Year of Publication


Degree Name

Doctor of Philosophy (PhD)

Document Type

Doctoral Dissertation




Chemical and Materials Engineering

First Advisor

Dr. Christina M. Payne

Second Advisor

Dr. Bradley J. Berron


Non-catalytic protein-carbohydrate interactions are an essential element of various biological events. This dissertation presents the work on understanding carbohydrate recognition mechanisms and their physical significance in two groups of non-catalytic proteins, also called lectins, which play key roles in major applications such as cellulosic biofuel production and drug delivery pathways. A computational approach using molecular modeling, molecular dynamic simulations and free energy calculations was used to study molecular-level protein-carbohydrate and protein-protein interactions. Various microorganisms like bacteria and fungi secret multi-modular enzymes to deconstruct cellulosic biomass into fermentable sugars. The carbohydrate binding modules (CBM) are non-catalytic domains of such enzymes that assist the catalytic domains to recognize the target substrate and keep it in proximity. Understanding the protein-carbohydrate recognition mechanisms by which CBMs selectively bind substrate is critical to development of enhanced biomass conversion technology. We focus on CBMs that target both oligomeric and non-crystalline cellulose while exhibiting various similarities and differences in binding specificity and structural properties; such CBMs are classified as Type B CBMs. We show that all six cellulose-specific Type B CBMs studied in this dissertation can recognize the cello-oligomeric ligands in bi-directional fashion, meaning there was no preference towards reducing or non-reducing end of ligand for the cleft/groove like binding sites. Out of the two sandwich and twisted forms of binding site architectures, twisted platform turned out to facilitate tighter binding also exhibiting longer binding sites. The exterior loops of such binding sites were specifically identified by modeling the CBMs with non-crystalline cellulose showing that high- and low-affinity binding site may arise based on orientation of CBM while interacting with non-crystalline substrate. These findings provide various insights that can be used for further understanding of tandem CBMs and for various CBM based biotechnological applications.
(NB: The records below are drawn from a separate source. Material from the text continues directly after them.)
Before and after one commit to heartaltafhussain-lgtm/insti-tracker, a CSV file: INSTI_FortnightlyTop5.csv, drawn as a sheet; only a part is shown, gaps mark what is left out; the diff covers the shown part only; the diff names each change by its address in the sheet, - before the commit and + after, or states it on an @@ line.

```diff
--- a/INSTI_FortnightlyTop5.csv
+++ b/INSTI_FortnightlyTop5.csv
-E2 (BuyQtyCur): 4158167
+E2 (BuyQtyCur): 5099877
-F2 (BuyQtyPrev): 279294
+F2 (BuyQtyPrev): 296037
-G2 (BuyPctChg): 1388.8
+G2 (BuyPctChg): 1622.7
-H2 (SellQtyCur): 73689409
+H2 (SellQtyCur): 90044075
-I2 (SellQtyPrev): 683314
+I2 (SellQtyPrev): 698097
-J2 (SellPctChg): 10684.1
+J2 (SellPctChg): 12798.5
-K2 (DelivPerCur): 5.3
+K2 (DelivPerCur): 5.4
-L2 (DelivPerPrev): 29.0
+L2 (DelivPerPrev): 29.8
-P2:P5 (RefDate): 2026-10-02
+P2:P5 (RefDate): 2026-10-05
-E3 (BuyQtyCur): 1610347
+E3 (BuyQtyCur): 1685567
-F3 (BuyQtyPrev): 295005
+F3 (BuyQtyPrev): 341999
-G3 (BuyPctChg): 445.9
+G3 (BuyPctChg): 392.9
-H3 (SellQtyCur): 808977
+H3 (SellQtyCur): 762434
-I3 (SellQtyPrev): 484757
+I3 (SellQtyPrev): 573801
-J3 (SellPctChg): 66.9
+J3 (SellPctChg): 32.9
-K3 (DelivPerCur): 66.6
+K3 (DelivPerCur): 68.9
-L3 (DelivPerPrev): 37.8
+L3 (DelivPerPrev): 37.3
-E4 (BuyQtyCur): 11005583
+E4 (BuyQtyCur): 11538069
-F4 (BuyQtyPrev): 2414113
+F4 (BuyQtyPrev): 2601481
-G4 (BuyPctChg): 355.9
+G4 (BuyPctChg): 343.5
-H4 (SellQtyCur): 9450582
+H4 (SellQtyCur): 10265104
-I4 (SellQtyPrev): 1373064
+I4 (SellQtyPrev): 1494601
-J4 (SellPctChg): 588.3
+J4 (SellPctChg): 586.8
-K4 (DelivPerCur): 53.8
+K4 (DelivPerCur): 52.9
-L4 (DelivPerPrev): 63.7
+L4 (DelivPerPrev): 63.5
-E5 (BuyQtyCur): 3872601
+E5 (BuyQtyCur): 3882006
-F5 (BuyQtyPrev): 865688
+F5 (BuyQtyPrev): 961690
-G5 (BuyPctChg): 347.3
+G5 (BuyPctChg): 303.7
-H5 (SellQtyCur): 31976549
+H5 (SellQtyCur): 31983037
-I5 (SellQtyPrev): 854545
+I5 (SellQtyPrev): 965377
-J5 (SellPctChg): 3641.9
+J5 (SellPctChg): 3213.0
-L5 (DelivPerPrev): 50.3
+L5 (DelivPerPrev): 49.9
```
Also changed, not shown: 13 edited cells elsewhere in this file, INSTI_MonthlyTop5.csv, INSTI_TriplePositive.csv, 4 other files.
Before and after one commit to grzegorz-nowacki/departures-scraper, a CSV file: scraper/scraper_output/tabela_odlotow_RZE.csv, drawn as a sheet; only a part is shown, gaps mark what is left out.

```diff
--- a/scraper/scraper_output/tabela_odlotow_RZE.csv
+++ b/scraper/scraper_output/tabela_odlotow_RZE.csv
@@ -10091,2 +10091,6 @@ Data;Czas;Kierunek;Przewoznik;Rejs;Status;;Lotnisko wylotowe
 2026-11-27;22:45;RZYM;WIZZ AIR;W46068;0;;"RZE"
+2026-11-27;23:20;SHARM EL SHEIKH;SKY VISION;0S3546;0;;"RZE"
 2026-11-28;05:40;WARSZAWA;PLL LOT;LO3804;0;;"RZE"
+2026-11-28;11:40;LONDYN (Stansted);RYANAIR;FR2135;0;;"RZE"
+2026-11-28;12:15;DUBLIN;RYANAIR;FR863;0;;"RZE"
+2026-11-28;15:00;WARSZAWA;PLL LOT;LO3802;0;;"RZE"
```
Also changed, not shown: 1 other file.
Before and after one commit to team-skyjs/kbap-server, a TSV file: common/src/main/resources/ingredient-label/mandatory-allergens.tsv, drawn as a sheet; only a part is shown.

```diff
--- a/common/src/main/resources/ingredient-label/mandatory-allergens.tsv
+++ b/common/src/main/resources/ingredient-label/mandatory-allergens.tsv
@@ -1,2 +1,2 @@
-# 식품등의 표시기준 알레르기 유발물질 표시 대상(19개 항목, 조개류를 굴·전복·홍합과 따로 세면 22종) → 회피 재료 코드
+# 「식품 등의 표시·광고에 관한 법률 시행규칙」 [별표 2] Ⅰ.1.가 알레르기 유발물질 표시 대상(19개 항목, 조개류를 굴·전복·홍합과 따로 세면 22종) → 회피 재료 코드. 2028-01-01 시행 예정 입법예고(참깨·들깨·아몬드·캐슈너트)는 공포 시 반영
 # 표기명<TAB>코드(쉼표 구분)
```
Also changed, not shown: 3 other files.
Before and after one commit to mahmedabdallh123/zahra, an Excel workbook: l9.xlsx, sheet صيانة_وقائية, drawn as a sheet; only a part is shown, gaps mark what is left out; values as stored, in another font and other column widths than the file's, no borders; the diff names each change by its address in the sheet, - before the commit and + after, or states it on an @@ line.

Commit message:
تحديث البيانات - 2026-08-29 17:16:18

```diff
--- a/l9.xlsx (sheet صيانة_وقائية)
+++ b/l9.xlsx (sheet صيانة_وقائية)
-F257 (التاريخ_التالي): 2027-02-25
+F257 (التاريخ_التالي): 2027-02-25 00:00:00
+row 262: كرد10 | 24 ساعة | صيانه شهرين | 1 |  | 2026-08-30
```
The later part of this dissertation reports the identification of a physiological ligand for a mammalian glycoprotein YKL-40 that has been only known as a biomarker in various inflammatory diseases and cancers. It has been shown to bind to oligomers of chitin, but there is no known function of YKL-40, as chitin production in the human body has never been reported. Possible alternative ligands include proteoglycans, polysaccharides, and fibers such as collagen, all of which make up the mesh comprising the extracellular matrix. It is likely that YKL-40 is interacting with these alternative polysaccharides or proteins within the body, extending its function to cell biological roles such as mediating cellular receptors and cell adhesion and migration. We considered the feasibility of polysaccharides, including cello-oligosaccharides, hyaluronan, heparan sulfate, heparin, and chondroitin sulfate, and collagen-like peptides as physiological ligands for YKL-40. Our simulation results suggest that chitohexaose and hyaluronan preferentially bind to YKL-40 over collagen, and hyaluronan is likely the preferred physiological ligand, as the negatively charged hyaluronan shows enhanced affinity for YKL-40 over neutral chitohexaose. Collagen binds in two locations at the YKL-40 surface, potentially related to a role in fibrillar formation. Finally, heparin non- specifically binds at the YKL-40 surface, as predicted from structural studies. Overall, YKL-40 likely binds many natural ligands in vivo, but its concurrence with physical maladies may be related to the associated increases in hyaluronan.

Digital Object Identifier (DOI)

Movie_3.1.mpg (1533 kB)
Movie 3.1: Trajectory of CfCBM4-1-RE’ for first 25-ns showing the shifting of cellopentaose at around 8-ns.

Movie_3.2.mpg (1544 kB)
Movie 3.2: Trajectory of CfCBM4-1-RE’ for first 25-ns showing the shifting of cellopentaose at around 2-ns. (5700 kB)
Movie 6.1: Trajectory of YKL-40 in complex with herapin where herapin was docked in the primary binding site. (3671 kB)
Movie 6.2: Trajectory of YKL-40 with starting position of herapin in the bulk with no initial interaction between them. (7767 kB)
Movie 7.1: Trajectory of YKL-40 binding to all four collagen peptide models at binding state A for 250-ns.